• [Directions for this task] Reproduce the following data exactly, minus any images.

[Extracted data entries]
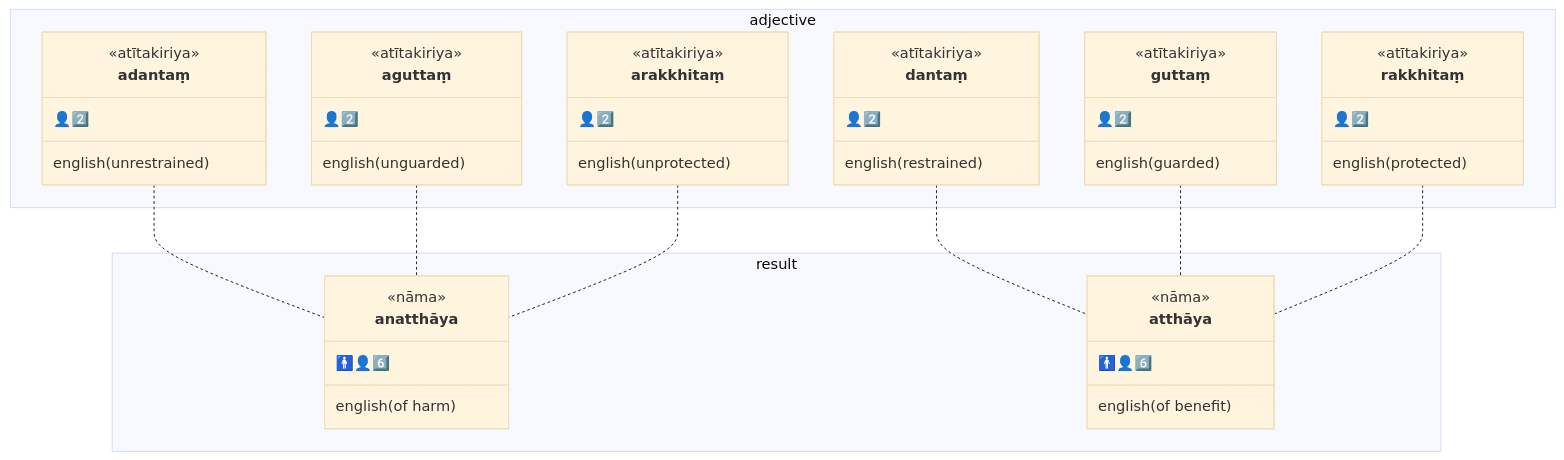
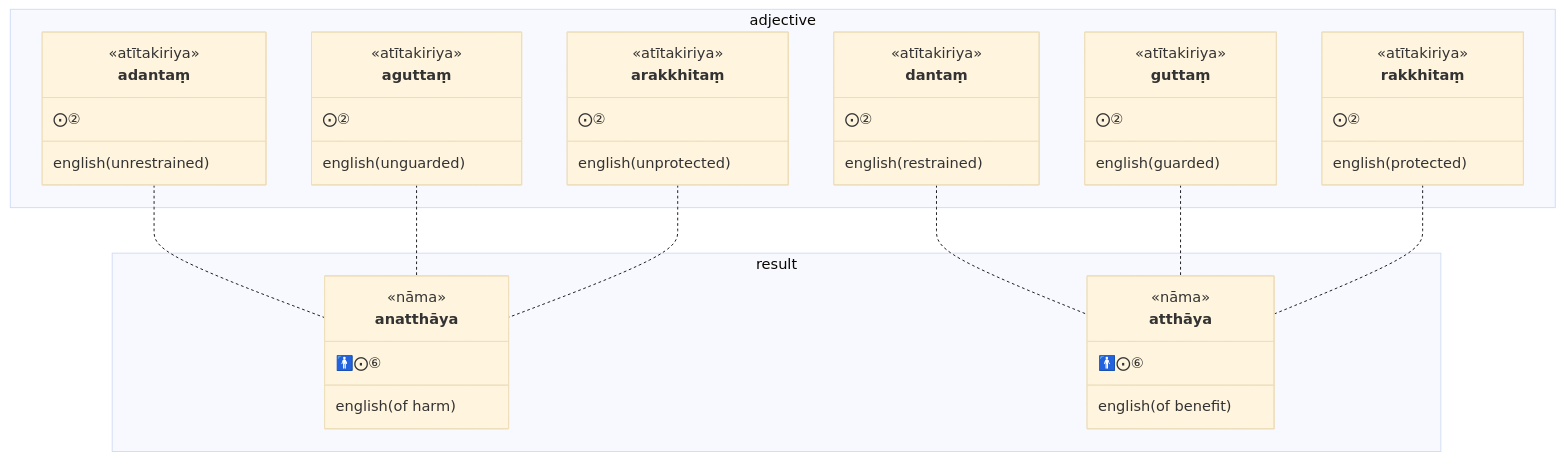
One commit to ChristineTham/buddhavacana changed the third of 5 diagrams in content/en/docs/Sutta/aṅguttaranikāyo/ekakanipātapāḷi/adantavaggo.md. Above: the diagram before and after it, drawn with Mermaid (base theme). The commit also changed other lines of this file and 71 other files, not shown here.

````diff
--- a/content/en/docs/Sutta/aṅguttaranikāyo/ekakanipātapāḷi/adantavaggo.md
+++ b/content/en/docs/Sutta/aṅguttaranikāyo/ekakanipātapāḷi/adantavaggo.md
@@ -192,53 +192,53 @@
 ```mermaid
 classDiagram
   namespace adjective {
     class adantaṃ {
       <<atītakiriya>>
-      👤2️⃣
+      ⨀②
       english(unrestrained)
     }
     class dantaṃ {
       <<atītakiriya>>
-      👤2️⃣
+      ⨀②
       english(restrained)
     }
     class aguttaṃ {
       <<atītakiriya>>
-      👤2️⃣
+      ⨀②
       english(unguarded)
     }
     class guttaṃ {
       <<atītakiriya>>
-      👤2️⃣
+      ⨀②
       english(guarded)
     }
     class arakkhitaṃ {
       <<atītakiriya>>
-      👤2️⃣
+      ⨀②
       english(unprotected)
     }
     class rakkhitaṃ {
       <<atītakiriya>>
-      👤2️⃣
+      ⨀②
       english(protected)
     }
   }
   namespace result {
     class anatthāya {
       <<nāma>>
-      🚹👤6️⃣
+      🚹⨀⑥
       english(of harm)
     }
     class atthāya {
       <<nāma>>
-      🚹👤6️⃣
+      🚹⨀⑥
       english(of benefit)
     }
   }
   adantaṃ .. anatthāya
   aguttaṃ .. anatthāya
   arakkhitaṃ .. anatthāya
   dantaṃ .. atthāya
   guttaṃ .. atthāya
   rakkhitaṃ .. atthāya
 ```
````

• [Answer to this task]
One commit to ChristineTham/buddhavacana changed the third of 5 diagrams in content/en/docs/Sutta/aṅguttaranikāyo/ekakanipātapāḷi/adantavaggo.md. Above: the diagram before and after it, drawn with Mermaid (base theme). The commit also changed other lines of this file and 71 other files, not shown here.

````diff
--- a/content/en/docs/Sutta/aṅguttaranikāyo/ekakanipātapāḷi/adantavaggo.md
+++ b/content/en/docs/Sutta/aṅguttaranikāyo/ekakanipātapāḷi/adantavaggo.md
@@ -192,53 +192,53 @@
 ```mermaid
 classDiagram
   namespace adjective {
     class adantaṃ {
       <<atītakiriya>>
-      👤2️⃣
+      ⨀②
       english(unrestrained)
     }
     class dantaṃ {
       <<atītakiriya>>
-      👤2️⃣
+      ⨀②
       english(restrained)
     }
     class aguttaṃ {
       <<atītakiriya>>
-      👤2️⃣
+      ⨀②
       english(unguarded)
     }
     class guttaṃ {
       <<atītakiriya>>
-      👤2️⃣
+      ⨀②
       english(guarded)
     }
     class arakkhitaṃ {
       <<atītakiriya>>
-      👤2️⃣
+      ⨀②
       english(unprotected)
     }
     class rakkhitaṃ {
       <<atītakiriya>>
-      👤2️⃣
+      ⨀②
       english(protected)
     }
   }
   namespace result {
     class anatthāya {
       <<nāma>>
-      🚹👤6️⃣
+      🚹⨀⑥
       english(of harm)
     }
     class atthāya {
       <<nāma>>
-      🚹👤6️⃣
+      🚹⨀⑥
       english(of benefit)
     }
   }
   adantaṃ .. anatthāya
   aguttaṃ .. anatthāya
   arakkhitaṃ .. anatthāya
   dantaṃ .. atthāya
   guttaṃ .. atthāya
   rakkhitaṃ .. atthāya
 ```
````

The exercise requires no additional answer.